What is the primary purpose of your work?
Poetry helps me explore things that are too wild to capture in essay form, either because they’re intensely personal, or because I’m still figuring out how I feel and what I want to say. Poetry is also the form of writing that I feel most free in, where I don’t have to build an argument, tell a complete story, or come to a formal conclusion. Instead I’m just trying to find the words and sounds that best communicate the emotions and experience I want to describe. I don’t write poems very often, so the twenty-three in this collection are the best of what I’ve accumulated over the past ten years. And, practically speaking, putting together this book was a relatively easy, low-risk way for me to try out self-publishing.
How do you hope your work helps your audience flourish?
I hope my words provide moments of hope, clarity, and communion to my readers—with Christ and with other saints like me.
What are the biggest challenges you’ve faced in your work thus far?
My biggest challenge in writing anything is believing that my voice matters. There are so many other writers who are more qualified, more educated, and smarter than me; and I have a hard time convincing myself that anyone would be interested in what I have to say.
What are you working on now that you hope to offer up soon?
I finished writing my first book last April. It's called Good Grief: A Pilgrimage Toward Hope. It’s a memoir about the value of grief in the life of a Christian. I spent much of last year looking for an agent or a publisher, but I haven’t found one yet, so I'm currently thinking about publishing it myself, like I did the poetry book. However, I’m still looking to work with an editor, so I don’t think it’ll be available until much later in 2020.
Where can those new to your work find you online?
New readers can visit my website: JannaBarber.com, or find me on Facebook
Lastly, Janna gave me (Rusty) permission to share a poem of my choosing from her collection. I'll share one which came to me on a day which I was feeling my mortality due to an injury. When I read it, it struck me in a certain kind of way. I'll share below:
Slow, Slow. Quick Quick. Fade.
when I lay my head beside your sleeping face
my breath stops short
caught in the stillness of the moment
and the fear of everlasting: a night without you.
Time's turner flips my stomach--
violent and unrelenting.
How can we have loved so liong,
when it was only yesterday

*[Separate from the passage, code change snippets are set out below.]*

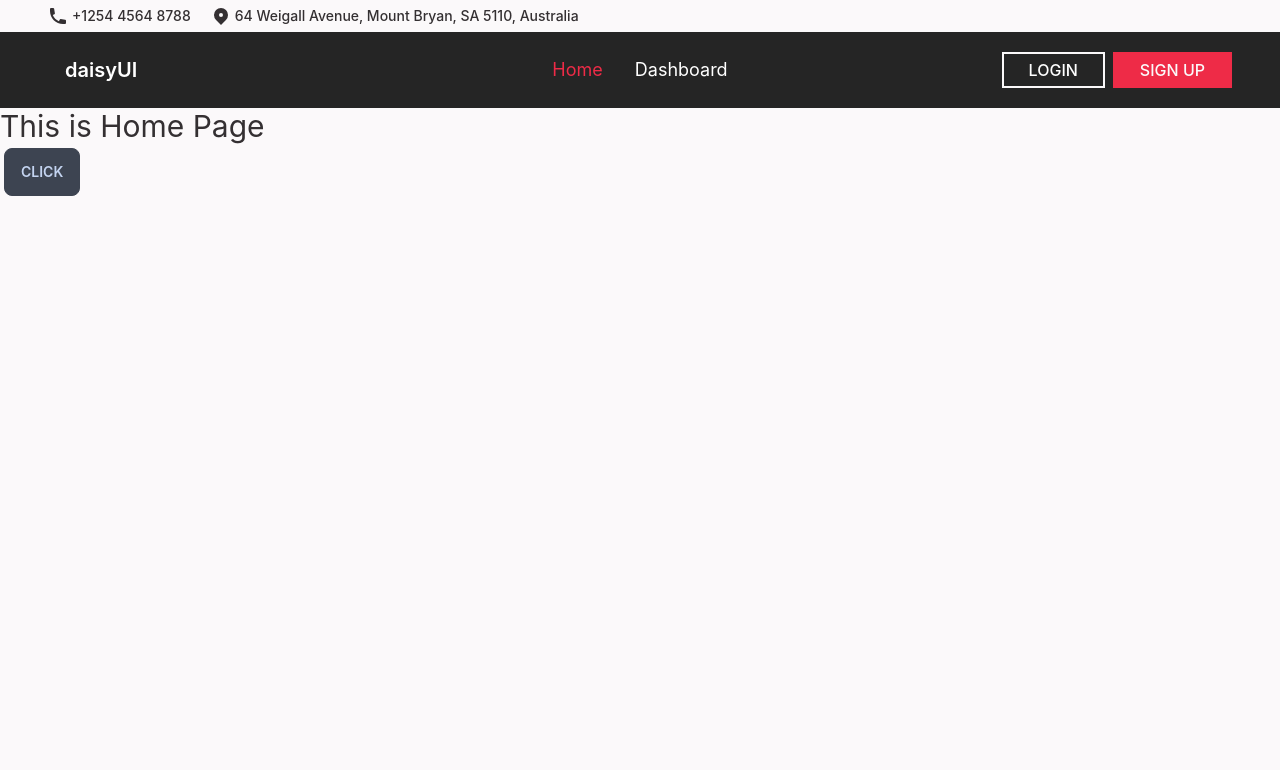
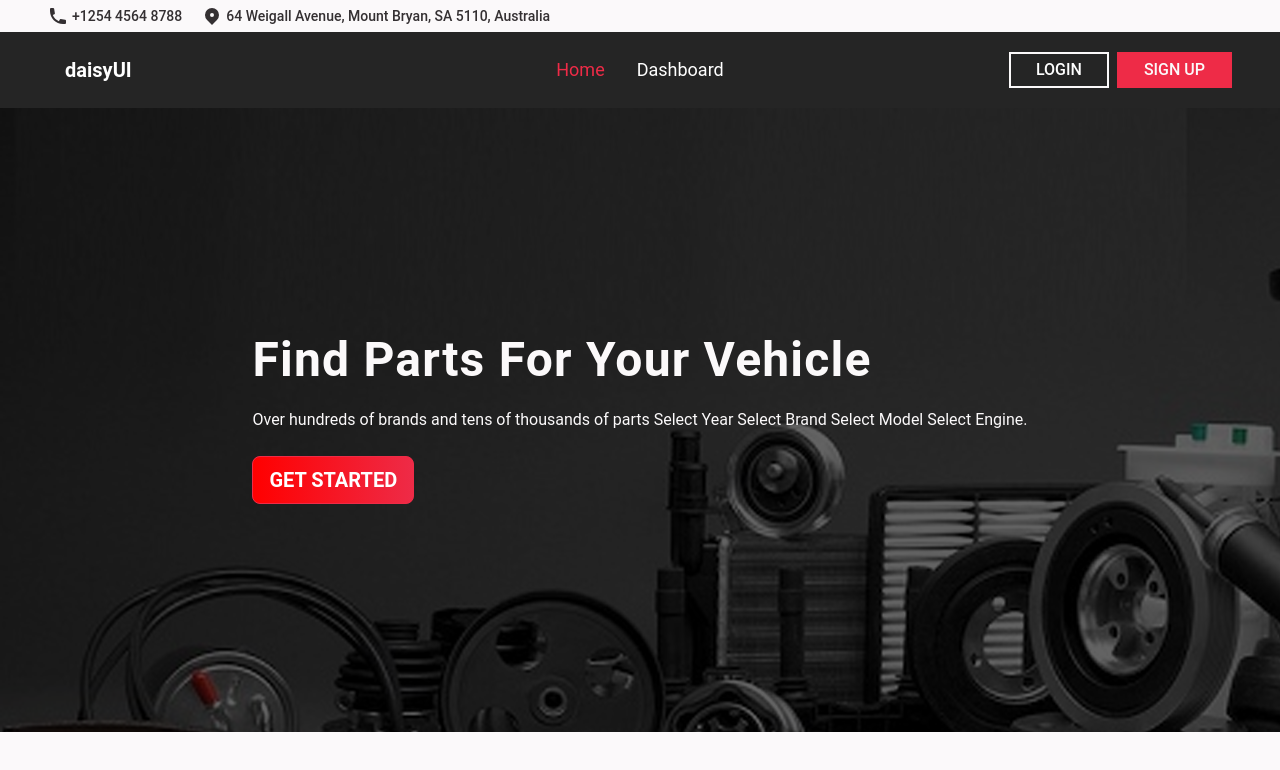
Before and after one commit to Maria-07/Axel-Motors, a React (Create React App) app: page / in a window 1280 px wide. Shown: the top 770 px of the page. Built offline with nearby package versions, Linux system fonts and the light colour scheme.

Commit message:
Banner part added

```diff
--- a/src/Pages/Home/Bannner.js
+++ b/src/Pages/Home/Bannner.js
@@ -1,9 +1,32 @@
 import React from "react";
+import bg from "../../Assets/Banner.png";
 
 const Bannner = () => {
   return (
     <div>
-      <h1>Banner</h1>
+      <div
+        style={{
+          background: `url(${bg})`,
+        }}
+        className="py-1 mb-10"
+      >
+        <div className="hero container mx-auto sm:my-52">
+          <div className="hero-content flex-col lg:flex-row-reverse">
+            <div className=" sm:px-10 ">
+              <h1 className="text-5xl text-neutral tracking-wide font-semibold">
+                Find Parts For Your Vehicle
+              </h1>
+              <p className="py-6 text-neutral">
+                Over hundreds of brands and tens of thousands of parts Select
+                Year Select Brand Select Model Select Engine.
+              </p>
+              <button className="btn btn-primary bg-gradient-to-r from-secondary to-primary  hover:from-accent hover:to-accent uppercase text-white text-xl font-bold">
+                Get Started
+              </button>
+            </div>
+          </div>
+        </div>
+      </div>
     </div>
   );
 };
--- a/src/Pages/Home/Home.js
+++ b/src/Pages/Home/Home.js
@@ -1,25 +1,10 @@
 import React from "react";
+import Bannner from "./Bannner";
 
 const Home = () => {
   return (
     <div>
-      <h1 className="text-3xl">This is Home Page</h1>
-      <div class="dropdown">
-        <label tabindex="0" class="btn m-1">
-          Click
-        </label>
-        <ul
-          tabindex="0"
-          class="dropdown-content menu p-2 shadow bg-base-100 rounded-box w-52"
-        >
-          <li>
-            <a>Item 1</a>
-          </li>
-          <li>
-            <a>Item 2</a>
-          </li>
-        </ul>
-      </div>
+      <Bannner></Bannner>
     </div>
   );
 };
--- a/src/Pages/Shared/Shared.css
+++ b/src/Pages/Shared/Shared.css
@@ -19,3 +19,9 @@
     color: #FBF9FA;
     transition: ease-in-out 0.3s;
 }
+
+.Signup-button:hover {
+    background-color: #FBF9FA;
+    color: #000;
+    border: 2px solid #FBF9FA;
+}
--- a/src/index.css
+++ b/src/index.css
@@ -2,10 +2,11 @@
 @tailwind components;
 @tailwind utilities;
 
+@import url('https://fonts.googleapis.com/css2?family=Noto+Serif&family=Poppins:wght@200;300;400;500;700&family=Roboto:wght@300;400;500&display=swap');
+
 body {
   margin: 0;
-  font-family: -apple-system, BlinkMacSystemFont, 'Segoe UI', 'Roboto', 'Oxygen',
-    'Ubuntu', 'Cantarell', 'Fira Sans', 'Droid Sans', 'Helvetica Neue',
+  font-family: 'Roboto',
     sans-serif;
   -webkit-font-smoothing: antialiased;
   -moz-osx-font-smoothing: grayscale;
@@ -15,3 +16,11 @@ code {
   font-family: source-code-pro, Menlo, Monaco, Consolas, 'Courier New',
     monospace;
 }
+
+
+/* font-family: 'Noto Serif',
+serif;
+font-family: 'Poppins',
+sans-serif;
+font-family: 'Roboto',
+sans-serif; */
--- a/tailwind.config.js
+++ b/tailwind.config.js
@@ -15,7 +15,7 @@ module.exports = {
           primary: "#EE2B47",
           secondary: "#FF0000",
           accent: "#252525",
-          neutral: "#3d4451",
+          neutral: "#FBF9FA",
           "base-100": "#FBF9FA",
         },
       },
```
Also changed, not shown: src/Assets/Banner.png (renamed from src/Assests/Banner.png).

that your hand first squeezed mine,
in the dark theater where two seats were too far apart?
How did those young ones end up where
in a house with three budding children
and a single name for us all?
I swear, I swear, I swear
I just blinked once
before we both began to gray.
Go purchase Invisible Hope: poetry for ragamuffins and enjoy some more of Janna's work!